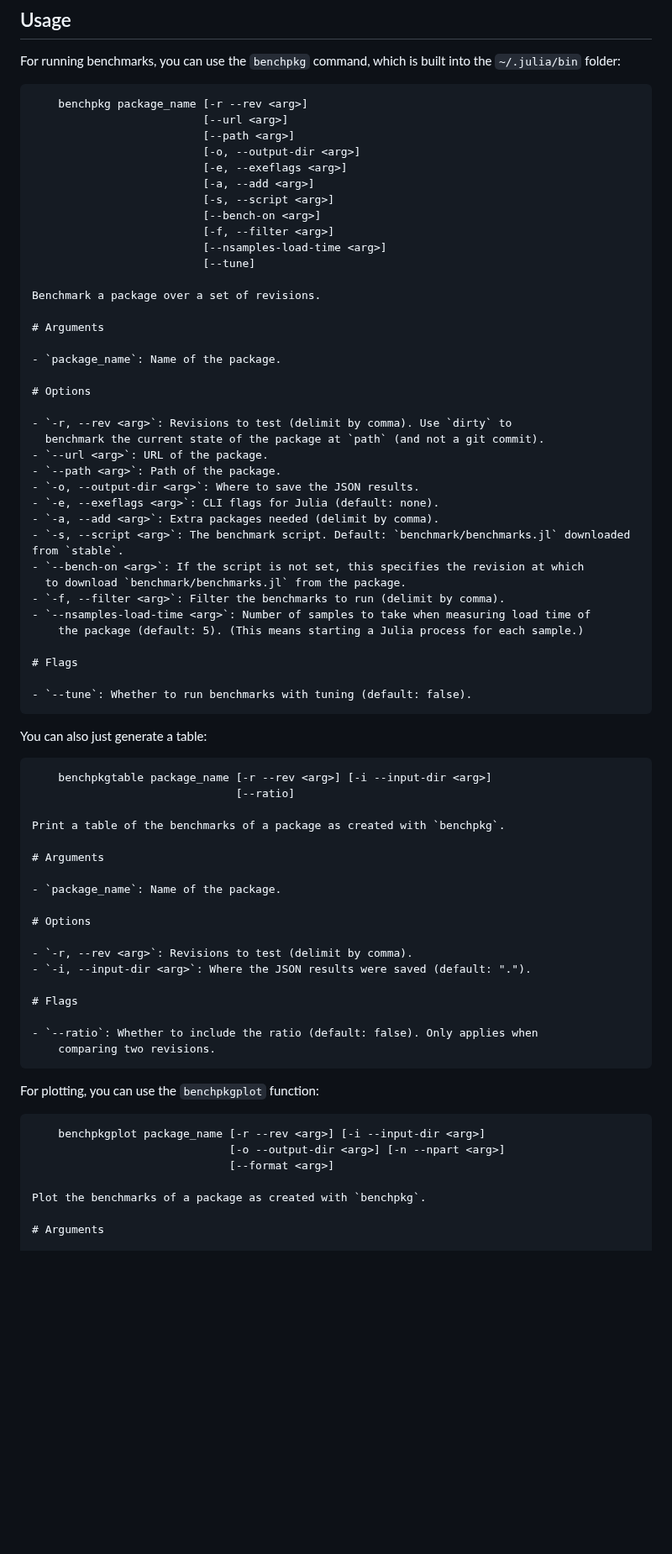
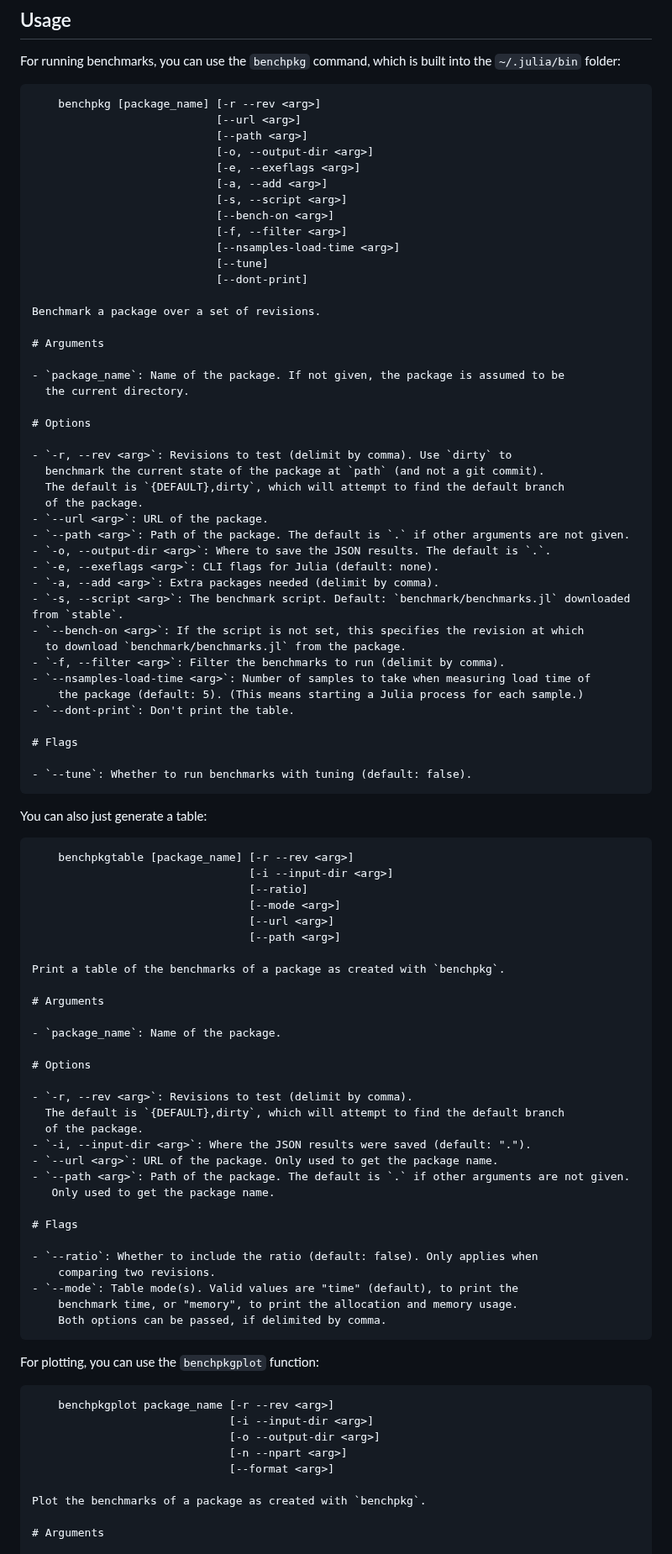
Before and after one commit to MilesCranmer/AirspeedVelocity.jl, a Markdown page: README.md, the part around one of its changes. Shown at 84% size. Rendered like a GitHub page; blank space fills up the shorter version.

Commit message:
update README with new defaults

````diff
--- a/README.md
+++ b/README.md
@@ -131,31 +142,35 @@ For running benchmarks, you can use the `benchpkg` command, which is
 built into the `~/.julia/bin` folder:
 
 ```markdown
-    benchpkg package_name [-r --rev <arg>]
-                          [--url <arg>]
-                          [--path <arg>]
-                          [-o, --output-dir <arg>]
-                          [-e, --exeflags <arg>]
-                          [-a, --add <arg>]
-                          [-s, --script <arg>]
-                          [--bench-on <arg>]
-                          [-f, --filter <arg>]
-                          [--nsamples-load-time <arg>]
-                          [--tune]
+    benchpkg [package_name] [-r --rev <arg>]
+                            [--url <arg>]
+                            [--path <arg>]
+                            [-o, --output-dir <arg>]
+                            [-e, --exeflags <arg>]
+                            [-a, --add <arg>]
+                            [-s, --script <arg>]
+                            [--bench-on <arg>]
+                            [-f, --filter <arg>]
+                            [--nsamples-load-time <arg>]
+                            [--tune]
+                            [--dont-print]
 
 Benchmark a package over a set of revisions.
 
 # Arguments
 
-- `package_name`: Name of the package.
+- `package_name`: Name of the package. If not given, the package is assumed to be
+  the current directory.
 
 # Options
 
 - `-r, --rev <arg>`: Revisions to test (delimit by comma). Use `dirty` to
   benchmark the current state of the package at `path` (and not a git commit).
+  The default is `{DEFAULT},dirty`, which will attempt to find the default branch
+  of the package.
 - `--url <arg>`: URL of the package.
-- `--path <arg>`: Path of the package.
-- `-o, --output-dir <arg>`: Where to save the JSON results.
+- `--path <arg>`: Path of the package. The default is `.` if other arguments are not given.
+- `-o, --output-dir <arg>`: Where to save the JSON results. The default is `.`.
 - `-e, --exeflags <arg>`: CLI flags for Julia (default: none).
 - `-a, --add <arg>`: Extra packages needed (delimit by comma).
 - `-s, --script <arg>`: The benchmark script. Default: `benchmark/benchmarks.jl` downloaded from `stable`.
@@ -164,6 +179,7 @@ Benchmark a package over a set of revisions.
 - `-f, --filter <arg>`: Filter the benchmarks to run (delimit by comma).
 - `--nsamples-load-time <arg>`: Number of samples to take when measuring load time of
     the package (default: 5). (This means starting a Julia process for each sample.)
+- `--dont-print`: Don't print the table.
 
 # Flags
 
@@ -173,8 +189,12 @@ Benchmark a package over a set of revisions.
 You can also just generate a table:
 
 ```markdown
-    benchpkgtable package_name [-r --rev <arg>] [-i --input-dir <arg>]
-                               [--ratio]
+    benchpkgtable [package_name] [-r --rev <arg>]
+                                 [-i --input-dir <arg>]
+                                 [--ratio]
+                                 [--mode <arg>]
+                                 [--url <arg>]
+                                 [--path <arg>]
 
 Print a table of the benchmarks of a package as created with `benchpkg`.
 
@@ -185,19 +205,29 @@ Print a table of the benchmarks of a package as created with `benchpkg`.
 # Options
 
 - `-r, --rev <arg>`: Revisions to test (delimit by comma).
+  The default is `{DEFAULT},dirty`, which will attempt to find the default branch
+  of the package.
 - `-i, --input-dir <arg>`: Where the JSON results were saved (default: ".").
+- `--url <arg>`: URL of the package. Only used to get the package name.
+- `--path <arg>`: Path of the package. The default is `.` if other arguments are not given.
+   Only used to get the package name.
 
 # Flags
 
 - `--ratio`: Whether to include the ratio (default: false). Only applies when
     comparing two revisions.
+- `--mode`: Table mode(s). Valid values are "time" (default), to print the
+    benchmark time, or "memory", to print the allocation and memory usage.
+    Both options can be passed, if delimited by comma.
 ```
 
 For plotting, you can use the `benchpkgplot` function:
 
 ```markdown
-    benchpkgplot package_name [-r --rev <arg>] [-i --input-dir <arg>]
-                              [-o --output-dir <arg>] [-n --npart <arg>]
+    benchpkgplot package_name [-r --rev <arg>]
+                              [-i --input-dir <arg>]
+                              [-o --output-dir <arg>]
+                              [-n --npart <arg>]
                               [--format <arg>]
 
 Plot the benchmarks of a package as created with `benchpkg`.
````
Also changed, not shown: other parts of README.md (+17 -6 lines).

**Problem to work on**
Restate all of the data word for word and include no pictures.

**Reply to the exercise**
Before and after one commit to MilesCranmer/AirspeedVelocity.jl, a Markdown page: README.md, the part around one of its changes. Shown at 84% size. Rendered like a GitHub page; blank space fills up the shorter version.

Commit message:
update README with new defaults

````diff
--- a/README.md
+++ b/README.md
@@ -131,31 +142,35 @@ For running benchmarks, you can use the `benchpkg` command, which is
 built into the `~/.julia/bin` folder:
 
 ```markdown
-    benchpkg package_name [-r --rev <arg>]
-                          [--url <arg>]
-                          [--path <arg>]
-                          [-o, --output-dir <arg>]
-                          [-e, --exeflags <arg>]
-                          [-a, --add <arg>]
-                          [-s, --script <arg>]
-                          [--bench-on <arg>]
-                          [-f, --filter <arg>]
-                          [--nsamples-load-time <arg>]
-                          [--tune]
+    benchpkg [package_name] [-r --rev <arg>]
+                            [--url <arg>]
+                            [--path <arg>]
+                            [-o, --output-dir <arg>]
+                            [-e, --exeflags <arg>]
+                            [-a, --add <arg>]
+                            [-s, --script <arg>]
+                            [--bench-on <arg>]
+                            [-f, --filter <arg>]
+                            [--nsamples-load-time <arg>]
+                            [--tune]
+                            [--dont-print]
 
 Benchmark a package over a set of revisions.
 
 # Arguments
 
-- `package_name`: Name of the package.
+- `package_name`: Name of the package. If not given, the package is assumed to be
+  the current directory.
 
 # Options
 
 - `-r, --rev <arg>`: Revisions to test (delimit by comma). Use `dirty` to
   benchmark the current state of the package at `path` (and not a git commit).
+  The default is `{DEFAULT},dirty`, which will attempt to find the default branch
+  of the package.
 - `--url <arg>`: URL of the package.
-- `--path <arg>`: Path of the package.
-- `-o, --output-dir <arg>`: Where to save the JSON results.
+- `--path <arg>`: Path of the package. The default is `.` if other arguments are not given.
+- `-o, --output-dir <arg>`: Where to save the JSON results. The default is `.`.
 - `-e, --exeflags <arg>`: CLI flags for Julia (default: none).
 - `-a, --add <arg>`: Extra packages needed (delimit by comma).
 - `-s, --script <arg>`: The benchmark script. Default: `benchmark/benchmarks.jl` downloaded from `stable`.
@@ -164,6 +179,7 @@ Benchmark a package over a set of revisions.
 - `-f, --filter <arg>`: Filter the benchmarks to run (delimit by comma).
 - `--nsamples-load-time <arg>`: Number of samples to take when measuring load time of
     the package (default: 5). (This means starting a Julia process for each sample.)
+- `--dont-print`: Don't print the table.
 
 # Flags
 
@@ -173,8 +189,12 @@ Benchmark a package over a set of revisions.
 You can also just generate a table:
 
 ```markdown
-    benchpkgtable package_name [-r --rev <arg>] [-i --input-dir <arg>]
-                               [--ratio]
+    benchpkgtable [package_name] [-r --rev <arg>]
+                                 [-i --input-dir <arg>]
+                                 [--ratio]
+                                 [--mode <arg>]
+                                 [--url <arg>]
+                                 [--path <arg>]
 
 Print a table of the benchmarks of a package as created with `benchpkg`.
 
@@ -185,19 +205,29 @@ Print a table of the benchmarks of a package as created with `benchpkg`.
 # Options
 
 - `-r, --rev <arg>`: Revisions to test (delimit by comma).
+  The default is `{DEFAULT},dirty`, which will attempt to find the default branch
+  of the package.
 - `-i, --input-dir <arg>`: Where the JSON results were saved (default: ".").
+- `--url <arg>`: URL of the package. Only used to get the package name.
+- `--path <arg>`: Path of the package. The default is `.` if other arguments are not given.
+   Only used to get the package name.
 
 # Flags
 
 - `--ratio`: Whether to include the ratio (default: false). Only applies when
     comparing two revisions.
+- `--mode`: Table mode(s). Valid values are "time" (default), to print the
+    benchmark time, or "memory", to print the allocation and memory usage.
+    Both options can be passed, if delimited by comma.
 ```
 
 For plotting, you can use the `benchpkgplot` function:
 
 ```markdown
-    benchpkgplot package_name [-r --rev <arg>] [-i --input-dir <arg>]
-                              [-o --output-dir <arg>] [-n --npart <arg>]
+    benchpkgplot package_name [-r --rev <arg>]
+                              [-i --input-dir <arg>]
+                              [-o --output-dir <arg>]
+                              [-n --npart <arg>]
                               [--format <arg>]
 
 Plot the benchmarks of a package as created with `benchpkg`.
````
Also changed, not shown: other parts of README.md (+17 -6 lines).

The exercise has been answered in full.